If you’re worried that you won’t be eligible for your preferred university course, don’t panic. That’s why there are pathways.
They provide alternative options if you didn’t get the score you need, haven’t done the prerequisites, or don’t meet some other requirement. Here are some of the most common pathways to get into your dream course.
Think along the same lines
If you don’t think you will be eligible for the course you’ve got your eye on, don’t stress. One option is to enrol in a similar degree and then transfer to your preferred choice later. For example, if you don’t get into the Bachelor of Education (Early Childhood and Primary), you could apply for the Bachelor of Early Childhood Education (Birth to Five), which doesn’t require as many prerequisite subjects for entry, and then apply to transfer after a year. And as you’ll receive credits for most if not all completed units, it won’t take you any longer to complete your degree. Alternatively, if you want to broaden your options, complete a Bachelor of Arts first before enrolling in a Master of Teaching (Early Childhood and Primary).
ACU has campuses in Adelaide, Ballarat, Brisbane, Canberra, Sydney and Melbourne, and offer many courses at multiple sites. This means if you’re set on a particular degree but don’t receive an offer at your preferred campus, you may be able to apply and enrol at another campus, and then transfer to your preferred location later on. For potential law students, for example, the selection rank is lower at our Melbourne Campus than in North Sydney. Start your degree in Melbourne and then if you achieve a score equivalent to the lowest ATAR offered in North Sydney, in a certain number of units, you could potentially transfer to the Sydney campus the following year.
If you are 21 years or older, your work experience can potentially be converted into a selection rank that opens the door to a bachelor degree. For this option, you’ll need to confirm you’ve been employed for at least six months full-time (or equivalent). Your rank will be based on criteria such as your skill level associated with your employment and how long you’ve been in the role for. Also, keep in mind that your work doesn’t have to relate directly to the field of study you’re interested in. Once you’ve begun your degree, your work experience could even provide you with credits for your course.

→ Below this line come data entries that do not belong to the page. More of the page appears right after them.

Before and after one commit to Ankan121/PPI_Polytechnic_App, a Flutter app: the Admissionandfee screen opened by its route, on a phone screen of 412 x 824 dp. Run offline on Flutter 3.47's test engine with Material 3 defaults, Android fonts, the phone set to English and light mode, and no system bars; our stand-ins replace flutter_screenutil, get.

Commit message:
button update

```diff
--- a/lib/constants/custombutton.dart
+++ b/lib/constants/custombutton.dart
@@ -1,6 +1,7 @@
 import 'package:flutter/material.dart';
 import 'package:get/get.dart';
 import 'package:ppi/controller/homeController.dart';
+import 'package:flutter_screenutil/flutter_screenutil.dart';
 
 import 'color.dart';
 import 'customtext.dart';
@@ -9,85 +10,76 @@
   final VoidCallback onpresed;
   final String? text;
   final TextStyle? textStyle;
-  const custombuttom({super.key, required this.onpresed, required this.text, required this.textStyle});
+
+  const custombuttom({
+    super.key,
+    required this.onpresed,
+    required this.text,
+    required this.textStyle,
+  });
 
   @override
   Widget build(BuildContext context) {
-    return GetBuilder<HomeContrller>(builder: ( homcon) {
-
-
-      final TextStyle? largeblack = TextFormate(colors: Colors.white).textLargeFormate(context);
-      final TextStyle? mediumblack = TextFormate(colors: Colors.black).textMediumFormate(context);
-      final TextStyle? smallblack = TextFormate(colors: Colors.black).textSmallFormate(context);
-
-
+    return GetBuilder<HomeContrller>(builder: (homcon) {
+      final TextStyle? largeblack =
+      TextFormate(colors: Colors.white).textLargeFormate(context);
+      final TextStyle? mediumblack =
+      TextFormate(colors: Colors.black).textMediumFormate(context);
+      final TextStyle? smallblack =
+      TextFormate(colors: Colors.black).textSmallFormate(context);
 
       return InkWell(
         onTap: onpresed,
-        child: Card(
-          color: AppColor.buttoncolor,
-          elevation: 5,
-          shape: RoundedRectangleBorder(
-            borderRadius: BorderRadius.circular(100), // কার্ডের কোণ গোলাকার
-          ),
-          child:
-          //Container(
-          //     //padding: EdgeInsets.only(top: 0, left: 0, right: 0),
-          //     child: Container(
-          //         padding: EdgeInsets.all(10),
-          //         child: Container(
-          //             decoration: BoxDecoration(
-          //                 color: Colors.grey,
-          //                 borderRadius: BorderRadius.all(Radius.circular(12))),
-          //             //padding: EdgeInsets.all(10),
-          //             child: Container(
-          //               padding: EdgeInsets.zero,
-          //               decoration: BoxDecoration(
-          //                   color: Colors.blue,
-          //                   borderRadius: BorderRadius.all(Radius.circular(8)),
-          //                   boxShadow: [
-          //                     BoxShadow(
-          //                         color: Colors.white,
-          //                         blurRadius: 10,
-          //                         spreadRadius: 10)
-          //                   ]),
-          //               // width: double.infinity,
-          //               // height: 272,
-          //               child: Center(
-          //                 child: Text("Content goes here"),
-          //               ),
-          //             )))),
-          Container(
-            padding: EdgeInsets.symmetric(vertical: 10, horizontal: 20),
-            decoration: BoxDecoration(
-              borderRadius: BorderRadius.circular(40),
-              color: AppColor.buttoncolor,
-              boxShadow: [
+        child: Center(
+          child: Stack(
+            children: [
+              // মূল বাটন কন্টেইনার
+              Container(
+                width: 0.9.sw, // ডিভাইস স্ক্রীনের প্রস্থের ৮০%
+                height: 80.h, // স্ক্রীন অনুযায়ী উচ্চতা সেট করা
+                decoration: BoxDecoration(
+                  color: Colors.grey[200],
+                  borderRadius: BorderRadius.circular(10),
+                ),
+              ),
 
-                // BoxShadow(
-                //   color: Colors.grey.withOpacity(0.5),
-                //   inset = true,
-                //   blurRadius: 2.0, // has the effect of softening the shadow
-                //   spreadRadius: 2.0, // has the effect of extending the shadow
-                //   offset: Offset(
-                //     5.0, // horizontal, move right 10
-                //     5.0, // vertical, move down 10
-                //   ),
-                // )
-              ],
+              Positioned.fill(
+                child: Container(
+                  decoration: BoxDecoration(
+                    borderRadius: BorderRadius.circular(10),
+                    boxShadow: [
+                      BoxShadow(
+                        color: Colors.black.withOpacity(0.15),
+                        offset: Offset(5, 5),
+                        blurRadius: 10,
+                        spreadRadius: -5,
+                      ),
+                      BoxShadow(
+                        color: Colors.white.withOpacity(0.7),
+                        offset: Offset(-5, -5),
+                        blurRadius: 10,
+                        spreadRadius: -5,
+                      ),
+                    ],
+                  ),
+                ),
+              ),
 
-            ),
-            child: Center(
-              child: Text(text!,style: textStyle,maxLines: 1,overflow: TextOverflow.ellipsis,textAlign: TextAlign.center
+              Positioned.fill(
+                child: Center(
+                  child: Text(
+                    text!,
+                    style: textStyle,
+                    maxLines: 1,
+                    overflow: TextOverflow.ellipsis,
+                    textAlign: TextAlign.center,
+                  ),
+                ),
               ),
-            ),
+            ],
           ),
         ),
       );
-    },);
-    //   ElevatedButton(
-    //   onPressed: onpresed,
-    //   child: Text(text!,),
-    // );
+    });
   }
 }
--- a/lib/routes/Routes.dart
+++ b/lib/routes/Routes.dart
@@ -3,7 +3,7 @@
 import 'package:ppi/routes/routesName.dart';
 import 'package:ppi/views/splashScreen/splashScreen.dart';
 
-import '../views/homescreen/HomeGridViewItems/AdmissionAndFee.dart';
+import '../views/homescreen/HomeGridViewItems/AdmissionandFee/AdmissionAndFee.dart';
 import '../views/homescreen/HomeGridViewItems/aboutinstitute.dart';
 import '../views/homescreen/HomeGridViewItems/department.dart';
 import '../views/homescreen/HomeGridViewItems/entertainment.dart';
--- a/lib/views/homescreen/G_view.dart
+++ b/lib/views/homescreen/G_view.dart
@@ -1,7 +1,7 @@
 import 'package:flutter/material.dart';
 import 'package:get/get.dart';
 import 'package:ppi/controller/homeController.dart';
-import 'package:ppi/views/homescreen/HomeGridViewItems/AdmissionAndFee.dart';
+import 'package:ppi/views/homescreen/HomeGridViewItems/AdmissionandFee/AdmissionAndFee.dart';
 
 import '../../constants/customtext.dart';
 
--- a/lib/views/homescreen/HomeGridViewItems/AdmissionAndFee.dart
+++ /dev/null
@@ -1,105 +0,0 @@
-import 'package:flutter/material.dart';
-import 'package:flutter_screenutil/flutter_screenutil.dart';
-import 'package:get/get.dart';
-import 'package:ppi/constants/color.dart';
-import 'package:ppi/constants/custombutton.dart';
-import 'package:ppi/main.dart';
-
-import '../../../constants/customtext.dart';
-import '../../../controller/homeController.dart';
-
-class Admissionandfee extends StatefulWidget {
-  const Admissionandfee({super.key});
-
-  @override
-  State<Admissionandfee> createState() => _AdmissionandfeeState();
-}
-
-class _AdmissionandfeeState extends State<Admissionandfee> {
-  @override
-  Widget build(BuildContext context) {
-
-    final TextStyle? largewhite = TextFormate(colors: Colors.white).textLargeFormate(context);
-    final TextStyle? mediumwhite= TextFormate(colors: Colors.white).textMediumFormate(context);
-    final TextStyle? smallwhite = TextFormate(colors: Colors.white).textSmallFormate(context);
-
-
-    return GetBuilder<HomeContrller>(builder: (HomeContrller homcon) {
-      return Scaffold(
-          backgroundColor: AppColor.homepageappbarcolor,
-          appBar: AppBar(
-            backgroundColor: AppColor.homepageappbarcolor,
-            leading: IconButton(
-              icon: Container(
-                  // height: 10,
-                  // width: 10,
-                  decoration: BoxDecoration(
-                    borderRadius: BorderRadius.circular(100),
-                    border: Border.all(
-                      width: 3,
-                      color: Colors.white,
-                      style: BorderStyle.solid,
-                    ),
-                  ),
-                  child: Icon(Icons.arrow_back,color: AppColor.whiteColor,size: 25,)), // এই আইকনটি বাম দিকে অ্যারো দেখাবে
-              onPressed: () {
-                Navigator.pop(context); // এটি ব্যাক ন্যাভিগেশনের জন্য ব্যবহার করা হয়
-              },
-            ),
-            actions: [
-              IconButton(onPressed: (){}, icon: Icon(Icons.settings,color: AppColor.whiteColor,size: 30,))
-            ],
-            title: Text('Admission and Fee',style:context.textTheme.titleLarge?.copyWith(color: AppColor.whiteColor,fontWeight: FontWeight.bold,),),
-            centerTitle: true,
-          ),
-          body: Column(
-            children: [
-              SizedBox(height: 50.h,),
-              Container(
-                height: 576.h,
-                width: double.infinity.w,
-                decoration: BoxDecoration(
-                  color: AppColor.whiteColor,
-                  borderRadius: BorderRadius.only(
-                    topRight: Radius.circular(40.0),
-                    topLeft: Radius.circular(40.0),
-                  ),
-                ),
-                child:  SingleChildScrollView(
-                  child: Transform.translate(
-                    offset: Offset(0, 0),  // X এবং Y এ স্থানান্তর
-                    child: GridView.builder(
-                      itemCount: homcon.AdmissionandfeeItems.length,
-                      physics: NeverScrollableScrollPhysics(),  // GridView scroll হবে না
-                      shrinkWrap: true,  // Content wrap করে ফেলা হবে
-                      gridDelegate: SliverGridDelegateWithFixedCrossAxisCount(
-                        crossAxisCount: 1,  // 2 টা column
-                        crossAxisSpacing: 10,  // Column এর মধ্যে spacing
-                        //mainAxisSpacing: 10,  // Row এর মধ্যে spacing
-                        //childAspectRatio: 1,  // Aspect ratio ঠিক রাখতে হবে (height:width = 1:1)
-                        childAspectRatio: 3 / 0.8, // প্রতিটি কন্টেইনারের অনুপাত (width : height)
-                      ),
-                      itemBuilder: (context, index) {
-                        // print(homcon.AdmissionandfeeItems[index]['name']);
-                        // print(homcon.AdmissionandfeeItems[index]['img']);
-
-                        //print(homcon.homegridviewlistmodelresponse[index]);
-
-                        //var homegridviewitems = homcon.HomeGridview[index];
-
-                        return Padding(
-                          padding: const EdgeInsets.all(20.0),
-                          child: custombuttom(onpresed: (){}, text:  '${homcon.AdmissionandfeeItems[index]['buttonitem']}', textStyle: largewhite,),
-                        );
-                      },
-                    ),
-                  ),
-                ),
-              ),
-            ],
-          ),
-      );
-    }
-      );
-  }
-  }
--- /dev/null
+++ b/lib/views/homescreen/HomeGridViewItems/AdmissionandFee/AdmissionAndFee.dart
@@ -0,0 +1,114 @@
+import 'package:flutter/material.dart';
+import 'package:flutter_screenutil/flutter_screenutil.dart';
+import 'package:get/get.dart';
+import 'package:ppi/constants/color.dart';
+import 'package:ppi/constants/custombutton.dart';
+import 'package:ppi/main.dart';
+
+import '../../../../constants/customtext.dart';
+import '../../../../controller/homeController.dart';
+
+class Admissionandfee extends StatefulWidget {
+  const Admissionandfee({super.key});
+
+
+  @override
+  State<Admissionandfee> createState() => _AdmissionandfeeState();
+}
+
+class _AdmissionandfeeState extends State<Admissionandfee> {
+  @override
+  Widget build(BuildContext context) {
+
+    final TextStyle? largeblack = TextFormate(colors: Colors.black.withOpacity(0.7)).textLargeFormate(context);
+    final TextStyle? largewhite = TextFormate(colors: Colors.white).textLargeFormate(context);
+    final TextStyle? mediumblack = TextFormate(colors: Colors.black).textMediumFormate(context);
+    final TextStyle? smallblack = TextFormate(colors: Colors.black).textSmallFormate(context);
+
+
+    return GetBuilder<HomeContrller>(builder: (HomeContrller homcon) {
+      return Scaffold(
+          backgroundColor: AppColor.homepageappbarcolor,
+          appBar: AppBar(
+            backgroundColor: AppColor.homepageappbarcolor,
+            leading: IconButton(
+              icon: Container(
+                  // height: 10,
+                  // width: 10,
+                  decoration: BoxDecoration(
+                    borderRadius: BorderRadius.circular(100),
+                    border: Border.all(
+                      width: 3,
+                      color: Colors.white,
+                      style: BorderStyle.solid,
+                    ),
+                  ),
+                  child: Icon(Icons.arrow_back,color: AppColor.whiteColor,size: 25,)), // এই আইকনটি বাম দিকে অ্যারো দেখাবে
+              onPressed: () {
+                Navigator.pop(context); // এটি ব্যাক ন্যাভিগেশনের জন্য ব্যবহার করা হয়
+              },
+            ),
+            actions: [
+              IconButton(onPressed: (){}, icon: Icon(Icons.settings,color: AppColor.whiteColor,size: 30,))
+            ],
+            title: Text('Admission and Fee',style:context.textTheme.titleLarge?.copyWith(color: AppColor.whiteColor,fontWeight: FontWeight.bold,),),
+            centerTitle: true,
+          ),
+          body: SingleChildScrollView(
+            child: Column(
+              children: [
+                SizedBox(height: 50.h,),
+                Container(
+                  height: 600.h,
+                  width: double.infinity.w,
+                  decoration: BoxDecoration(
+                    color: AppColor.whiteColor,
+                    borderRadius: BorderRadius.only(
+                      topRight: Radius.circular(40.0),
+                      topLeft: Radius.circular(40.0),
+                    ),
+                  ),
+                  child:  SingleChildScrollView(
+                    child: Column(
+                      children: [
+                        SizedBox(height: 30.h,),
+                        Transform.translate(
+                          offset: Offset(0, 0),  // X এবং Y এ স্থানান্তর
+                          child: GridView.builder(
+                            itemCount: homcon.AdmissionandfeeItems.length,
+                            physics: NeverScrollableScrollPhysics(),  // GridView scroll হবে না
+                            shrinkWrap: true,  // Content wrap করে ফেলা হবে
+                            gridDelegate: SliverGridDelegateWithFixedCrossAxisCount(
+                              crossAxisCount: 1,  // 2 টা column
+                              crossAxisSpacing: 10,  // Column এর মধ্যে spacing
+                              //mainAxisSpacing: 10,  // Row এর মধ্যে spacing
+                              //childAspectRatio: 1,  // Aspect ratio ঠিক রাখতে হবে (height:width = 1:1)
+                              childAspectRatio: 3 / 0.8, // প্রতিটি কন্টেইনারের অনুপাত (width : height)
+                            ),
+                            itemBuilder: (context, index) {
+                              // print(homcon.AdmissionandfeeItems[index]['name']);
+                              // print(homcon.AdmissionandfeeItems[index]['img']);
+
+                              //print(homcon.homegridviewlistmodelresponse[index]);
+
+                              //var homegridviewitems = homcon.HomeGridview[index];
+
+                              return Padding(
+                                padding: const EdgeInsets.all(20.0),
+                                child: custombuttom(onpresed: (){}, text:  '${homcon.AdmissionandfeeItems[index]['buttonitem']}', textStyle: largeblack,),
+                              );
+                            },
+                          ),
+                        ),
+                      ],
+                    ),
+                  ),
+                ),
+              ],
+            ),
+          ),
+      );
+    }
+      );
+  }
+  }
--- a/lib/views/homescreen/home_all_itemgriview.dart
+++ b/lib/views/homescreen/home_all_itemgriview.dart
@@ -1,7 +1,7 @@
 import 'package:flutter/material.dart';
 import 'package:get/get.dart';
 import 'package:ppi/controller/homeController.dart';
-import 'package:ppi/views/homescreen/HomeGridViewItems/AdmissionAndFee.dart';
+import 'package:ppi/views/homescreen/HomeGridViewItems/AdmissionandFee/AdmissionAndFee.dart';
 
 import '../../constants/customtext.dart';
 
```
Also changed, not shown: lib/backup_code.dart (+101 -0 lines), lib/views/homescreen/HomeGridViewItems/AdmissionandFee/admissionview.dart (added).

Head here to learn more about our range of alternative entry options.